[Exercise requirements]
Filter the records below for the word "system". Keep each line that has it.

[Supplied records]
┌──

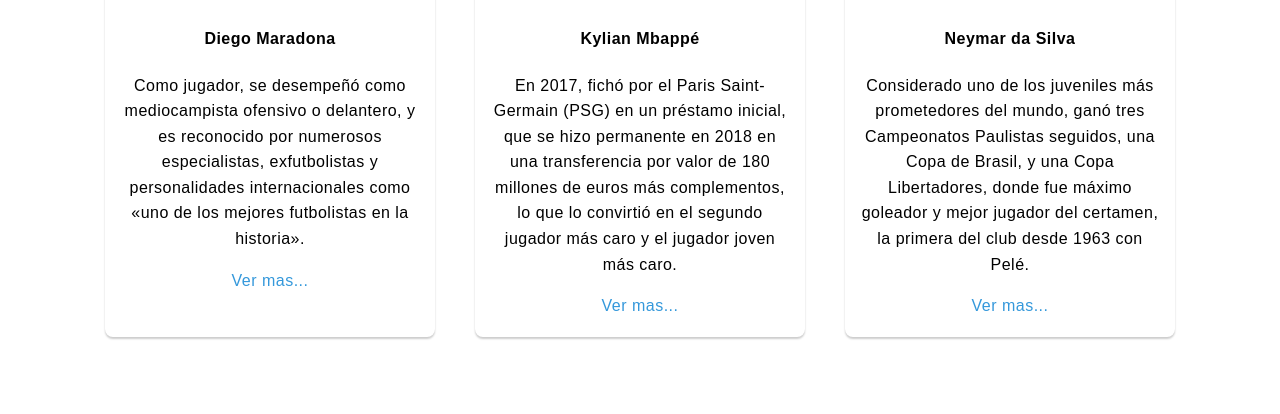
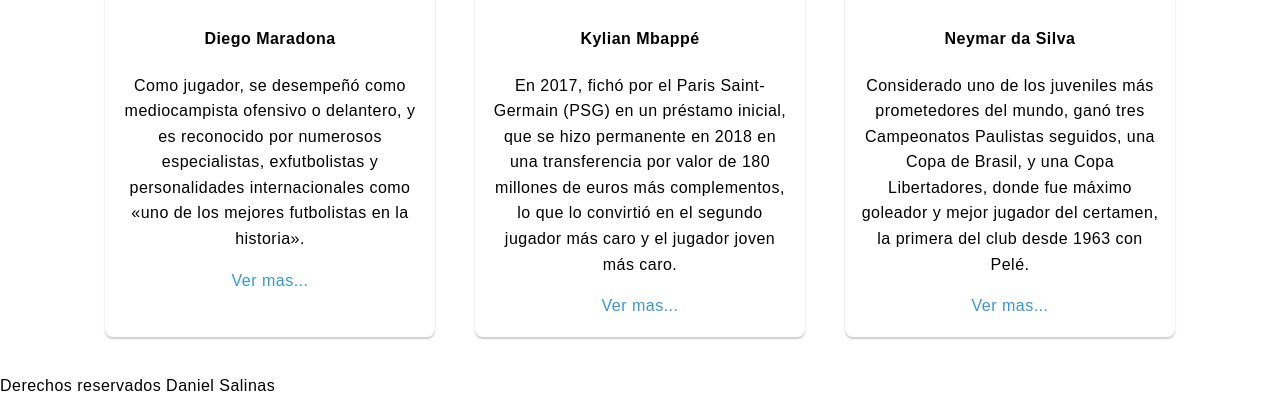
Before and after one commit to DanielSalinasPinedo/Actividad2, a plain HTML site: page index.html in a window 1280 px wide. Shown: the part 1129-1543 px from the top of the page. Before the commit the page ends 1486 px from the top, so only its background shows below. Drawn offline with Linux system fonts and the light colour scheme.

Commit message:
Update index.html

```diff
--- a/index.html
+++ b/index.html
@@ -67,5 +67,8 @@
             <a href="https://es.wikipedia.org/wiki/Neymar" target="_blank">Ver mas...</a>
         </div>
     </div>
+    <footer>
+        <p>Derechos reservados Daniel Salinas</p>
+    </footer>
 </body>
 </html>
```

└──
┌──

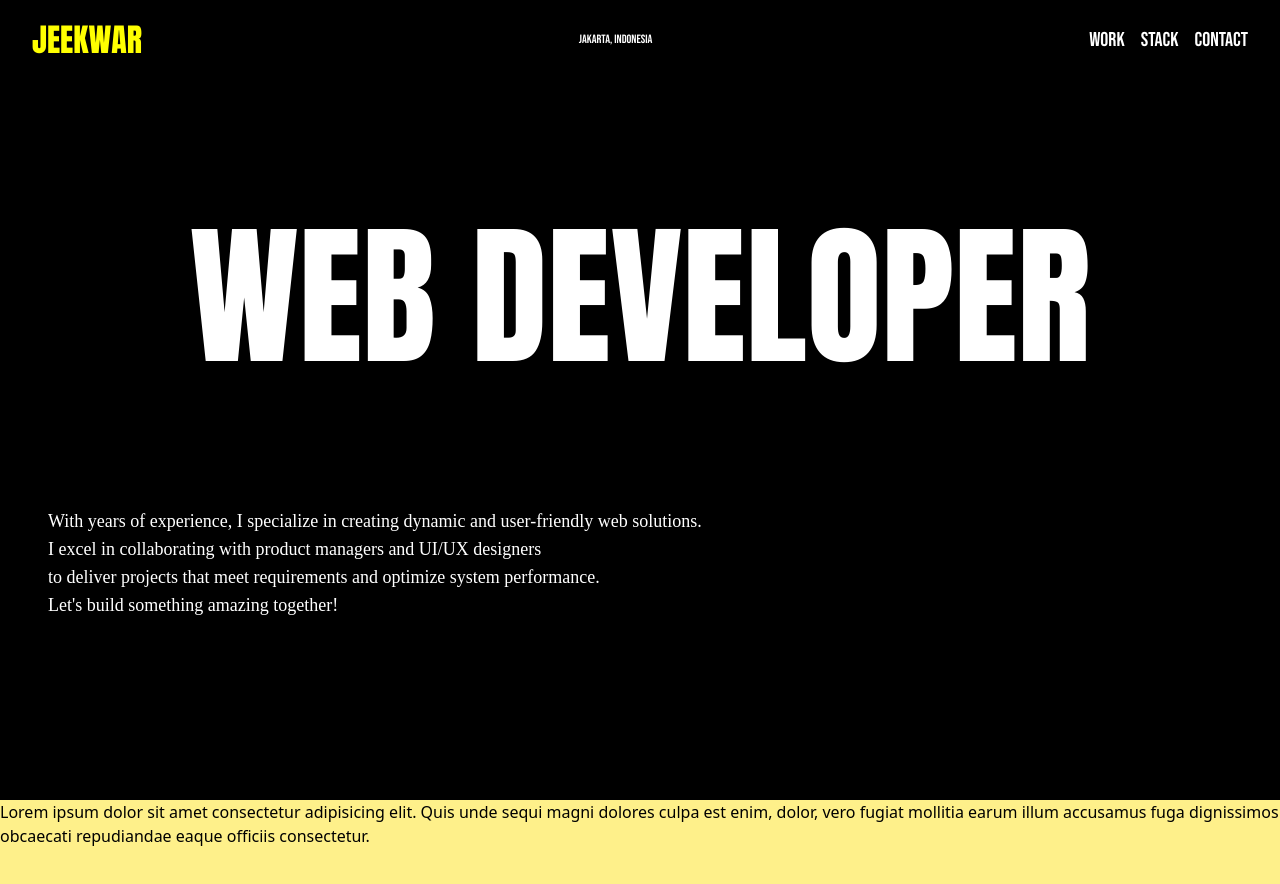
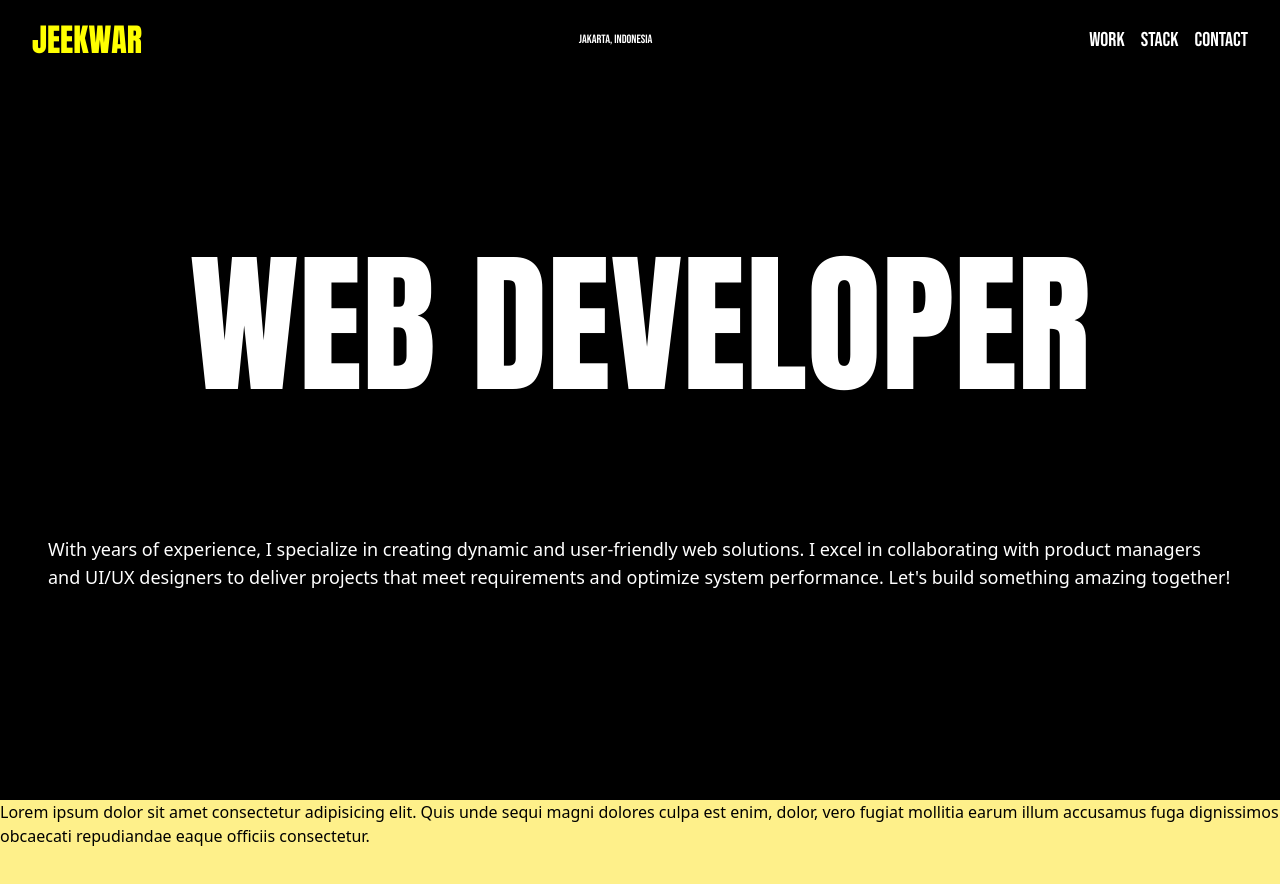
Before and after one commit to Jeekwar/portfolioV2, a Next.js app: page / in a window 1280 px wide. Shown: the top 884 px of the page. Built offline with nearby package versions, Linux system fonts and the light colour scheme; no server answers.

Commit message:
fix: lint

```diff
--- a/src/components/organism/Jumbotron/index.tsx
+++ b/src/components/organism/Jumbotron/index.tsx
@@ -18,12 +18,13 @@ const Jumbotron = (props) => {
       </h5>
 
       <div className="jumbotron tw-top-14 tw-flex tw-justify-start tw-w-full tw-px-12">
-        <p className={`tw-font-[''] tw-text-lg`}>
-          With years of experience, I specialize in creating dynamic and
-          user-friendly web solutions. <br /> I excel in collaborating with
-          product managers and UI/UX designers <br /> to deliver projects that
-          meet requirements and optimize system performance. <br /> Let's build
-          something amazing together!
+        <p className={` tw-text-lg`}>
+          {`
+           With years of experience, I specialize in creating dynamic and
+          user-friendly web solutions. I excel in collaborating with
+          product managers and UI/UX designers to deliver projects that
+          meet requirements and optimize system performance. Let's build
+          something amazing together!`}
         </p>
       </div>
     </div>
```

└──

[Answer to the problem]
Before and after one commit to DanielSalinasPinedo/Actividad2, a plain HTML site: page index.html in a window 1280 px wide. Shown: the part 1129-1543 px from the top of the page. Before the commit the page ends 1486 px from the top, so only its background shows below. Drawn offline with Linux system fonts and the light colour scheme.
Before and after one commit to Jeekwar/portfolioV2, a Next.js app: page / in a window 1280 px wide. Shown: the top 884 px of the page. Built offline with nearby package versions, Linux system fonts and the light colour scheme; no server answers.
-          meet requirements and optimize system performance. <br /> Let's build
+          meet requirements and optimize system performance. Let's build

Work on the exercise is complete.